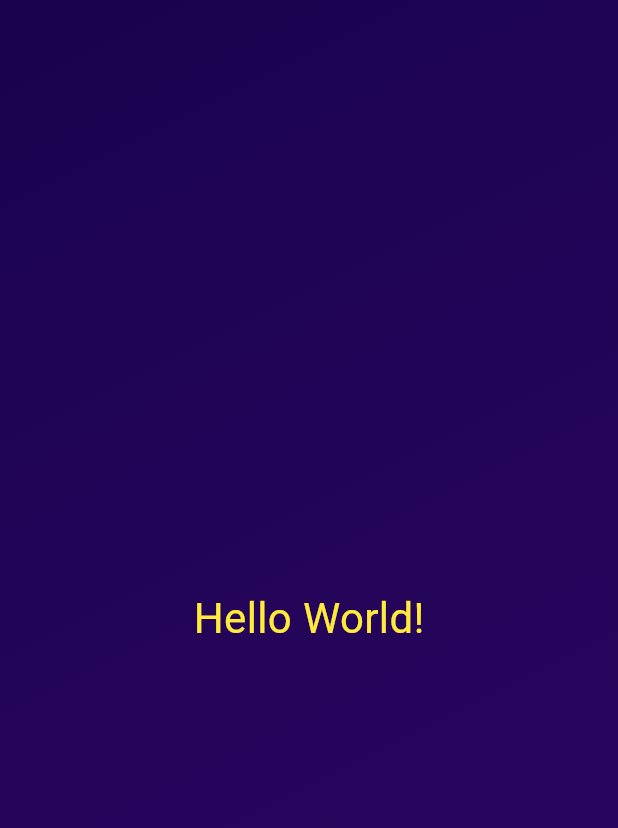
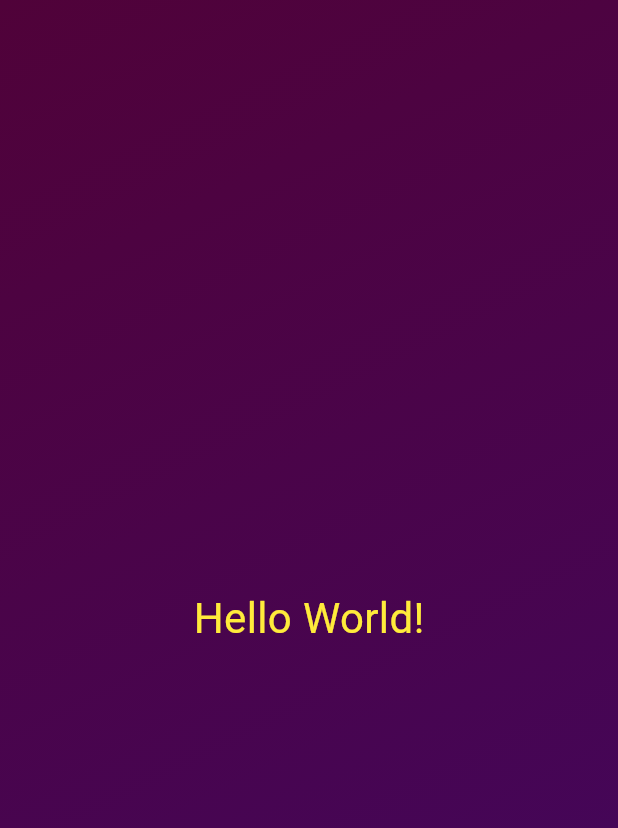
Before and after one commit to kirthi2005/Flutter-Dart-portfolio, a Flutter app: the screen it shows after launch, on a phone screen of 412 x 824 dp. Shown: the top 828 px of the screen. Run offline on Flutter 3.47's test engine with Material 3 defaults, Android fonts, the phone set to English and light mode, and no system bars.

Commit message:
compile & run time constant, constructor, configurable widget

```diff
--- a/lib/gradient_container.dart
+++ b/lib/gradient_container.dart
@@ -24,23 +24,22 @@ const endAlignment = Alignment.bottomRight;
 
 class GradientContainer extends StatelessWidget{
   //GradientContainer({key}):super(key:key);
-  const GradientContainer({super.key});
+  const GradientContainer({super.key, required this.colors});
+  final List<Color> colors;
+
   @override
   Widget build(context) {
     //startAlignment = Alignment.topLeft;
     return Container(
-          decoration: const BoxDecoration(
+          decoration: BoxDecoration(
             gradient: LinearGradient(
-              colors:  [
-                Color.fromARGB(255, 26, 2, 80),
-                Color.fromARGB(255, 45, 7, 98),
-              ],
+              colors:  colors,
               begin:startAlignment,
               end: endAlignment,
               ),
           ),
           child: const Center(
-            child: StyledText(),
+            child: StyledText('Hello World!'),
           ),
         );
   }
--- a/lib/main.dart
+++ b/lib/main.dart
@@ -5,7 +5,10 @@ void main() {
   runApp(
     const MaterialApp(
       home: Scaffold(
-        body:  GradientContainer(),
+        body: GradientContainer(colors: [
+          Color.fromRGBO(80, 2, 57, 1),
+          Color.fromRGBO(65, 7, 98, 1)
+          ]),
       ),
     ),
   );
--- a/lib/styled_text.dart
+++ b/lib/styled_text.dart
@@ -1,12 +1,16 @@
 import 'package:flutter/material.dart';
 
 class StyledText extends StatelessWidget{
-  const StyledText({super.key});
+  //const StyledText(String text,{super.key}):outputText = text;
+  const StyledText(this.text, {super.key});
+  final String text;  // we can add final here as we are not chnaging the text value
   @override
   Widget build(context){
-    return Text('Hello World!', style: TextStyle(
+    return Text(
+      text,
+      style: const TextStyle(
               color: Colors.yellow,
-              fontSize: 28
+              fontSize: 28,
             ));
   }
 }
```
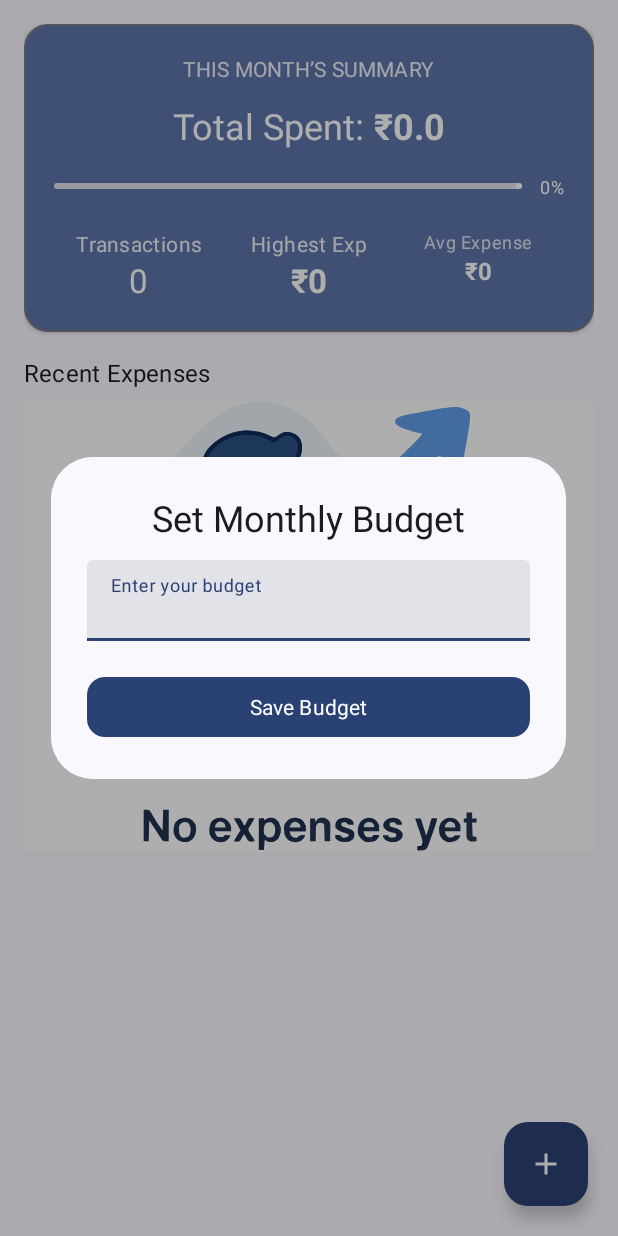
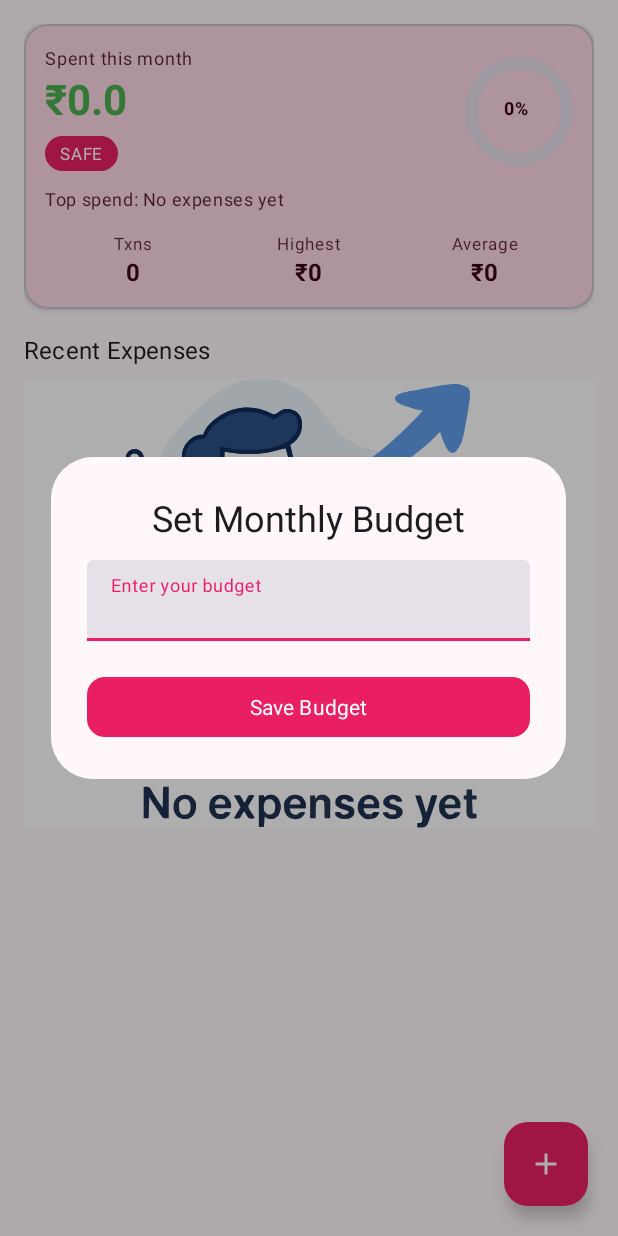
Before and after one commit to shubham-8609/CashFlow, an Android app: the screen it shows after launch (MainActivity), on a phone screen of 412 x 824 dp. Run offline under Robolectric (Android 15) with nearby library versions, the light colour scheme and no system bars; our stand-ins replace Room's generated code, data binding; Roboto replaces fonts that are not available here; 2 statements that could not run were skipped.

Commit message:
Add budget status colors and implement dynamic status badge in HomeFragment

```diff
--- a/app/src/main/java/com/codeleg/cashflow/CashFlow.kt
+++ b/app/src/main/java/com/codeleg/cashflow/CashFlow.kt
@@ -13,7 +13,7 @@ class CashFlow: Application() {
     override fun onCreate() {
         super.onCreate()
         PrefManager.init(this)
-        DynamicColors.applyToActivitiesIfAvailable(this)
+//        DynamicColors.applyToActivitiesIfAvailable(this)
         BudgetCheckWorker.schedule(this)
     }
 }
--- a/app/src/main/java/com/codeleg/cashflow/ui/activitiy/MainActivity.kt
+++ b/app/src/main/java/com/codeleg/cashflow/ui/activitiy/MainActivity.kt
@@ -32,7 +32,6 @@ class MainActivity : AppCompatActivity() {
         super.onCreate(savedInstanceState)
         binding = ActivityMainBinding.inflate(layoutInflater)
         setContentView(binding.root)
-        enableEdgeToEdge()
         mainContainer = binding.mainContainer
 
         if (savedInstanceState == null) {
--- a/app/src/main/java/com/codeleg/cashflow/ui/fragment/HomeFragment.kt
+++ b/app/src/main/java/com/codeleg/cashflow/ui/fragment/HomeFragment.kt
@@ -46,8 +46,27 @@ class HomeFragment : Fragment() {
             binding.tvTransactionCount.text = expenses.size.toString()
         }
         mainViewModel.spentPercentage.observe(viewLifecycleOwner) { percent ->
-            binding.progressSpent.progress =  percent.toInt()
+
+            val safePercent = percent.coerceIn(0f, 100f).toInt()
+
+            // Circular progress
+            binding.circularBudget.setProgress(safePercent, true)
+
+            // Optional: sync text manually if not using data binding
+            binding.tvBudgetStatus.text = when {
+                safePercent < 70 -> "SAFE"
+                safePercent < 90 -> "WARNING"
+                else -> "OVER"
+            }
+            val statusColor  = when {
+                safePercent < 70 -> requireContext().getColor(R.color.safe)
+                safePercent < 90 -> requireContext().getColor(R.color.warning)
+                else -> requireContext().getColor(R.color.over)
+            }
+            binding.circularBudget.setIndicatorColor(statusColor)
+            binding.tvTotalSpent.setTextColor(statusColor)
         }
+
 
         addBtn = binding.fabAddExpense
         addBtn.setOnClickListener { AddFragment().show(parentFragmentManager , "AddExpense") }
--- a/app/src/main/java/com/codeleg/cashflow/viewmodel/MainViewModel.kt
+++ b/app/src/main/java/com/codeleg/cashflow/viewmodel/MainViewModel.kt
@@ -4,7 +4,6 @@ import android.app.Application
 import androidx.lifecycle.AndroidViewModel
 import androidx.lifecycle.LiveData
 import androidx.lifecycle.MediatorLiveData
-import androidx.lifecycle.MutableLiveData
 import androidx.lifecycle.map
 import androidx.lifecycle.viewModelScope
 import com.codeleg.cashflow.CashFlow
@@ -14,11 +13,9 @@ import com.codeleg.cashflow.model.Expense
 import com.codeleg.cashflow.model.ExpenseWithCategory
 import com.codeleg.cashflow.repositories.CategoryRepository
 import com.codeleg.cashflow.repositories.ExpenseRepository
-import kotlinx.coroutines.CoroutineScope
 import kotlinx.coroutines.Dispatchers
 import kotlinx.coroutines.async
 import kotlinx.coroutines.launch
-import kotlinx.coroutines.withContext
 
 class MainViewModel(application: Application) : AndroidViewModel(application) {
 
@@ -26,40 +23,68 @@ class MainViewModel(application: Application) : AndroidViewModel(application) {
     private val categoryRepo: CategoryRepository
 
     val allExpense: LiveData<List<ExpenseWithCategory>>
-    val totalExpense: LiveData<Float>
     val allCategory: LiveData<List<Category>>
 
-    var highestExpense: LiveData<Float>
-    var avgExpense: LiveData<Float>
-    var spentPercentage: MediatorLiveData<Float>
+    val totalExpense: LiveData<Float>
+    val highestExpense: LiveData<Float>
+    val avgExpense: LiveData<Float>
+
+    val spentPercentage: MediatorLiveData<Float>
+    val topCategory: LiveData<String>
 
     init {
         val expenseDao = (application as CashFlow).database.expenseDao()
         val categoryDao = application.database.categoryDao()
+
         expenseRepo = ExpenseRepository(expenseDao)
         categoryRepo = CategoryRepository(categoryDao)
 
         allExpense = expenseRepo.allExpense
         allCategory = categoryRepo.allCategory
+
+        // Total expense
         totalExpense = expenseRepo.totalExpense.map { it ?: 0f }
+
+        // Highest single expense
         highestExpense = allExpense.map { list ->
             list.maxOfOrNull { it.expense.amount } ?: 0f
         }
+
+        // Average expense
         avgExpense = allExpense.map { list ->
-            if (list.isNotEmpty()) list.map { it.expense.amount }.average().toFloat() else 0f
+            if (list.isNotEmpty())
+                list.map { it.expense.amount }.average().toFloat()
+            else 0f
         }
+
+        // Budget percentage
         spentPercentage = MediatorLiveData()
         spentPercentage.addSource(totalExpense) { total ->
             viewModelScope.launch(Dispatchers.IO) {
                 val budget = PrefManager.getMonthlyBudget()
-                val percentage = if (budget > 0) (total / budget) * 100f else 0f
+                val percentage =
+                    if (budget > 0) (total / budget) * 100f else 0f
                 spentPercentage.postValue(percentage.coerceAtMost(100f))
             }
         }
 
+        // 🔥 TOP CATEGORY (NEW)
+        topCategory = allExpense.map { list ->
+            if (list.isEmpty()) {
+                "No expenses yet"
+            } else {
+                list
+                    .groupBy { it.category.name }
+                    .mapValues { entry ->
+                        entry.value.sumOf { it.expense.amount.toDouble() }
+                    }
+                    .maxByOrNull { it.value }
+                    ?.key ?: "—"
+            }
+        }
     }
 
-
+    // CRUD operations
     fun saveExpense(expense: Expense) {
         viewModelScope.launch(Dispatchers.IO) {
             expenseRepo.insertExpense(expense)
@@ -78,7 +103,8 @@ class MainViewModel(application: Application) : AndroidViewModel(application) {
         }
     }
 
-    fun getExpAndCatById(id: Int) = viewModelScope.async(Dispatchers.IO) {
-        expenseRepo.getExpAndCatById(id)
-    }
+    fun getExpAndCatById(id: Int) =
+        viewModelScope.async(Dispatchers.IO) {
+            expenseRepo.getExpAndCatById(id)
+        }
 }
--- /dev/null
+++ b/app/src/main/res/drawable/bg_budget_status.xml
@@ -0,0 +1,11 @@
+<?xml version="1.0" encoding="utf-8"?>
+<shape xmlns:android="http://schemas.android.com/apk/res/android"
+    android:shape="rectangle">
+
+    <!-- Rounded pill -->
+    <corners android:radius="12dp" />
+
+    <!-- Background color (SAFE) -->
+    <solid android:color="?attr/colorPrimary" />
+
+</shape>
--- a/app/src/main/res/layout/fragment_home.xml
+++ b/app/src/main/res/layout/fragment_home.xml
@@ -38,74 +38,97 @@
                     <LinearLayout
                         android:layout_width="match_parent"
                         android:layout_height="wrap_content"
-                        android:padding="20dp"
+                        android:orientation="vertical"
+                        android:padding="14dp">
+
+                        <!-- HERO ROW -->
+                        <LinearLayout
+                            android:layout_width="match_parent"
+                            android:layout_height="wrap_content"
+                            android:orientation="horizontal"
+                            android:gravity="center_vertical">
+
+                            <!-- LEFT : AMOUNT -->
+                            <LinearLayout
+                                android:layout_width="0dp"
+                                android:layout_height="wrap_content"
+                                android:layout_weight="1"
                                 android:orientation="vertical">
-
-                        <!-- TITLE -->
-                        <com.google.android.material.textview.MaterialTextView
-                            android:layout_width="wrap_content"
-                            android:layout_height="wrap_content"
-                            android:text="This Month’s Summary"
-                            android:textAllCaps="true"
-                            android:textAppearance="?attr/textAppearanceLabelLarge"
-                            android:textColor="?attr/colorOnPrimaryContainer"
-                            android:alpha="0.9"
-                            android:layout_gravity="center_horizontal" />
-
-                        <!-- TOTAL SPENT -->
-                        <LinearLayout
-                            android:layout_width="wrap_content"
-                            android:layout_height="wrap_content"
-                            android:layout_marginTop="12dp"
-                            android:orientation="horizontal"
-                            android:layout_gravity="center_horizontal">
 
                                 <com.google.android.material.textview.MaterialTextView
                                     android:layout_width="wrap_content"
                                     android:layout_height="wrap_content"
-                                android:text="Total Spent: "
-                                android:textAppearance="?attr/textAppearanceHeadlineSmall"
-                                android:textColor="?attr/colorOnPrimaryContainer" />
+                                    android:text="Spent this month"
+                                    android:textAppearance="?attr/textAppearanceLabelMedium"
+                                    android:textColor="?attr/colorOnPrimaryContainer"
+                                    android:alpha="0.85" />
 
                                 <com.google.android.material.textview.MaterialTextView
                                     android:id="@+id/tv_total_spent"
                                     android:layout_width="wrap_content"
                                     android:layout_height="wrap_content"
-                                android:text="₹ 12,540"
-                                android:textAppearance="?attr/textAppearanceHeadlineSmall"
+                                    android:text="₹12,540"
+                                    android:textAppearance="?attr/textAppearanceHeadlineMedium"
                                     android:textStyle="bold"
                                     android:textColor="?attr/colorOnPrimaryContainer" />
+
+                                <!-- STATUS BADGE -->
+                                <com.google.android.material.textview.MaterialTextView
+                                    android:id="@+id/tv_budget_status"
+                                    android:layout_width="wrap_content"
+                                    android:layout_height="wrap_content"
+                                    android:layout_marginTop="6dp"
+                                    android:text="SAFE"
+                                    android:paddingHorizontal="10dp"
+                                    android:paddingVertical="4dp"
+                                    android:background="@drawable/bg_budget_status"
+                                    android:textAppearance="?attr/textAppearanceLabelSmall"
+                                    android:textColor="?attr/colorOnPrimary" />
                             </LinearLayout>
 
-                        <!-- PROGRESS -->
-                        <LinearLayout
-                            android:layout_width="match_parent"
-                            android:layout_height="wrap_content"
-                            android:layout_marginTop="16dp"
-                            android:gravity="center_vertical">
+                            <!-- RIGHT : CIRCULAR PROGRESS -->
+                            <FrameLayout
+                                android:layout_width="76dp"
+                                android:layout_height="76dp">
 
-                            <com.google.android.material.progressindicator.LinearProgressIndicator
-                                android:id="@+id/progress_spent"
-                                android:layout_width="0dp"
-                                android:layout_height="8dp"
-                                android:layout_weight="1"
-                                app:trackColor="?attr/colorSurfaceVariant"
-                                app:indicatorColor="?attr/colorOnPrimaryContainer" />
+                                <com.google.android.material.progressindicator.CircularProgressIndicator
+                                    android:id="@+id/circular_budget"
+                                    android:layout_width="72dp"
+                                    android:layout_height="72dp"
+                                    android:progress="68"
+                                    app:indicatorSize="72dp"
+                                    android:max="100"
+                                    app:trackThickness="8dp"
+                                    app:indicatorColor="?attr/colorOnPrimaryContainer"
+                                    app:trackColor="?attr/colorSurfaceVariant" />
 
                                 <com.google.android.material.textview.MaterialTextView
                                     android:layout_width="wrap_content"
                                     android:layout_height="wrap_content"
-                                android:layout_marginStart="12dp"
+                                    android:layout_gravity="center"
                                     android:text='@{String.format("%.0f%%", viewModel.spentPercentage)}'
                                     android:textAppearance="?attr/textAppearanceLabelMedium"
+                                    android:textStyle="bold"
                                     android:textColor="?attr/colorOnPrimaryContainer" />
+                            </FrameLayout>
+
                         </LinearLayout>
 
-                        <!-- STATS -->
+                        <!-- INSIGHT LINE -->
+                        <com.google.android.material.textview.MaterialTextView
+                            android:layout_width="wrap_content"
+                            android:layout_height="wrap_content"
+                            android:layout_marginTop="10dp"
+                            android:text='@{"Top spend: " + viewModel.topCategory}'
+                            android:textAppearance="?attr/textAppearanceBodySmall"
+                            android:textColor="?attr/colorOnPrimaryContainer"
+                            android:alpha="0.85" />
+
+                        <!-- STATS ROW -->
                         <LinearLayout
                             android:layout_width="match_parent"
                             android:layout_height="wrap_content"
-                            android:layout_marginTop="20dp"
+                            android:layout_marginTop="14dp"
                             android:orientation="horizontal"
                             android:weightSum="3">
 
@@ -120,17 +143,18 @@
                                 <com.google.android.material.textview.MaterialTextView
                                     android:layout_width="wrap_content"
                                     android:layout_height="wrap_content"
-                                    android:text="Transactions"
-                                    android:textAppearance="?attr/textAppearanceBodyMedium"
+                                    android:text="Txns"
+                                    android:textAppearance="?attr/textAppearanceLabelSmall"
                                     android:textColor="?attr/colorOnPrimaryContainer"
-                                    android:alpha="0.9" />
+                                    android:alpha="0.8" />
 
                                 <com.google.android.material.textview.MaterialTextView
                                     android:id="@+id/tv_transaction_count"
                                     android:layout_width="wrap_content"
                                     android:layout_height="wrap_content"
                                     android:text="24"
-                                    android:textAppearance="?attr/textAppearanceTitleLarge"
+                                    android:textAppearance="?attr/textAppearanceTitleMedium"
+                                    android:textStyle="bold"
                                     android:textColor="?attr/colorOnPrimaryContainer" />
                             </LinearLayout>
 
@@ -145,16 +169,16 @@
                                 <com.google.android.material.textview.MaterialTextView
                                     android:layout_width="wrap_content"
                                     android:layout_height="wrap_content"
-                                    android:text="Highest Exp"
-                                    android:textAppearance="?attr/textAppearanceBodyMedium"
+                                    android:text="Highest"
+                                    android:textAppearance="?attr/textAppearanceLabelSmall"
                                     android:textColor="?attr/colorOnPrimaryContainer"
-                                    android:alpha="0.9" />
+                                    android:alpha="0.8" />
 
                                 <com.google.android.material.textview.MaterialTextView
                                     android:layout_width="wrap_content"
                                     android:layout_height="wrap_content"
                                     android:text='@{String.format("₹%.0f", viewModel.highestExpense)}'
-                                    android:textAppearance="?attr/textAppearanceTitleLarge"
+                                    android:textAppearance="?attr/textAppearanceTitleMedium"
                                     android:textStyle="bold"
                                     android:textColor="?attr/colorOnPrimaryContainer" />
                             </LinearLayout>
@@ -170,8 +194,8 @@
                                 <com.google.android.material.textview.MaterialTextView
                                     android:layout_width="wrap_content"
                                     android:layout_height="wrap_content"
-                                    android:text="Avg Expense"
-                                    android:textAppearance="?attr/textAppearanceBodySmall"
+                                    android:text="Average"
+                                    android:textAppearance="?attr/textAppearanceLabelSmall"
                                     android:textColor="?attr/colorOnPrimaryContainer"
                                     android:alpha="0.8" />
 
@@ -183,7 +207,9 @@
                                     android:textStyle="bold"
                                     android:textColor="?attr/colorOnPrimaryContainer" />
                             </LinearLayout>
+
                         </LinearLayout>
+
                     </LinearLayout>
                 </com.google.android.material.card.MaterialCardView>
 
--- a/app/src/main/res/values-night/colors.xml
+++ b/app/src/main/res/values-night/colors.xml
@@ -30,4 +30,7 @@
 
         <!-- Outline -->
         <color name="md_theme_dark_outline">#A68A95</color>
+        <color name="safe">#4CAF50</color>      <!-- Green -->
+        <color name="warning">#FF9800</color>   <!-- Orange -->
+        <color name="over">#F44336</color>      <!-- Red -->
 </resources>
--- a/app/src/main/res/values/colors.xml
+++ b/app/src/main/res/values/colors.xml
@@ -31,4 +31,11 @@
     <!-- Outline -->
     <color name="md_theme_light_outline">#8A7480</color>
 
+        <!-- Budget Status Colors -->
+        <color name="safe">#4CAF50</color>      <!-- Green -->
+        <color name="warning">#FF9800</color>   <!-- Orange -->
+        <color name="over">#F44336</color>      <!-- Red -->
+
+
+
 </resources>
```
Lines whose indentation alone changed are shown as unchanged.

● Task prompt
After going through the entries, say how many lines contain the string "java". Nothing else belongs in the reply.

● Response area
8